Modification records |
---------------
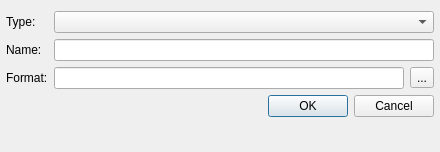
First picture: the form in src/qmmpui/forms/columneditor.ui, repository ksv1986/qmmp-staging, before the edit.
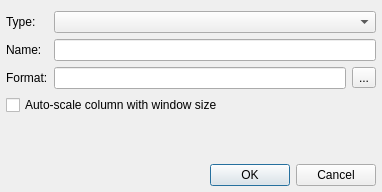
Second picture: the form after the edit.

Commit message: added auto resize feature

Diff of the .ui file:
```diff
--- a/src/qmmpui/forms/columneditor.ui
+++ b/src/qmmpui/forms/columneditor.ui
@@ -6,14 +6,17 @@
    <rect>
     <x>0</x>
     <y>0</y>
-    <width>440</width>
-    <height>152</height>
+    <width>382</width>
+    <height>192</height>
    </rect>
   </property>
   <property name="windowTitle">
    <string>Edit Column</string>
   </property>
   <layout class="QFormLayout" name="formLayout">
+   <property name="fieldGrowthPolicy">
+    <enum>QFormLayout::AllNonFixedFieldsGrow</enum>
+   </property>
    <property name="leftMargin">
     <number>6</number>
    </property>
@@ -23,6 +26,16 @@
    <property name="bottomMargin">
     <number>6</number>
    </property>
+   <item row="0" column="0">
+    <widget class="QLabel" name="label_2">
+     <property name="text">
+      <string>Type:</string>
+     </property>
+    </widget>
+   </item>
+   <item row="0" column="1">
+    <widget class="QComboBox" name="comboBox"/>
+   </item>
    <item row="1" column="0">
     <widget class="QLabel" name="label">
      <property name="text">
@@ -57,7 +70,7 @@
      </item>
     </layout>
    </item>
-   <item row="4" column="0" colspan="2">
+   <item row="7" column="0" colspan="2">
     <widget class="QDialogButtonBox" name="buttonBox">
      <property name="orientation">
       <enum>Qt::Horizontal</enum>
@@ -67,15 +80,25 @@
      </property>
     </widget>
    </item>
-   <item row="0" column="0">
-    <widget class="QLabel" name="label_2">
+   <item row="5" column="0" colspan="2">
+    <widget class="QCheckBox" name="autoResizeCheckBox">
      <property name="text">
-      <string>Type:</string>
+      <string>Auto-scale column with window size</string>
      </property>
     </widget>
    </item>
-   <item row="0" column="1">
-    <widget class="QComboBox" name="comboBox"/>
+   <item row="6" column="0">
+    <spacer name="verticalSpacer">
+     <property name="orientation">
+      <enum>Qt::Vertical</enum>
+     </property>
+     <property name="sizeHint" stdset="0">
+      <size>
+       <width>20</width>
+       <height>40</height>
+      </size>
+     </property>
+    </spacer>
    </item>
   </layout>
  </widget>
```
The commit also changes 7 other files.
---------------
What you return must be every entry, word for word, without any pictures.

Output for this exercise |
First picture: the form in src/qmmpui/forms/columneditor.ui, repository ksv1986/qmmp-staging, before the edit.
Second picture: the form after the edit.

Commit message: added auto resize feature

Diff of the .ui file:
```diff
--- a/src/qmmpui/forms/columneditor.ui
+++ b/src/qmmpui/forms/columneditor.ui
@@ -6,14 +6,17 @@
    <rect>
     <x>0</x>
     <y>0</y>
-    <width>440</width>
-    <height>152</height>
+    <width>382</width>
+    <height>192</height>
    </rect>
   </property>
   <property name="windowTitle">
    <string>Edit Column</string>
   </property>
   <layout class="QFormLayout" name="formLayout">
+   <property name="fieldGrowthPolicy">
+    <enum>QFormLayout::AllNonFixedFieldsGrow</enum>
+   </property>
    <property name="leftMargin">
     <number>6</number>
    </property>
@@ -23,6 +26,16 @@
    <property name="bottomMargin">
     <number>6</number>
    </property>
+   <item row="0" column="0">
+    <widget class="QLabel" name="label_2">
+     <property name="text">
+      <string>Type:</string>
+     </property>
+    </widget>
+   </item>
+   <item row="0" column="1">
+    <widget class="QComboBox" name="comboBox"/>
+   </item>
    <item row="1" column="0">
     <widget class="QLabel" name="label">
      <property name="text">
@@ -57,7 +70,7 @@
      </item>
     </layout>
    </item>
-   <item row="4" column="0" colspan="2">
+   <item row="7" column="0" colspan="2">
     <widget class="QDialogButtonBox" name="buttonBox">
      <property name="orientation">
       <enum>Qt::Horizontal</enum>
@@ -67,15 +80,25 @@
      </property>
     </widget>
    </item>
-   <item row="0" column="0">
-    <widget class="QLabel" name="label_2">
+   <item row="5" column="0" colspan="2">
+    <widget class="QCheckBox" name="autoResizeCheckBox">
      <property name="text">
-      <string>Type:</string>
+      <string>Auto-scale column with window size</string>
      </property>
     </widget>
    </item>
-   <item row="0" column="1">
-    <widget class="QComboBox" name="comboBox"/>
+   <item row="6" column="0">
+    <spacer name="verticalSpacer">
+     <property name="orientation">
+      <enum>Qt::Vertical</enum>
+     </property>
+     <property name="sizeHint" stdset="0">
+      <size>
+       <width>20</width>
+       <height>40</height>
+      </size>
+     </property>
+    </spacer>
    </item>
   </layout>
  </widget>
```
The commit also changes 7 other files.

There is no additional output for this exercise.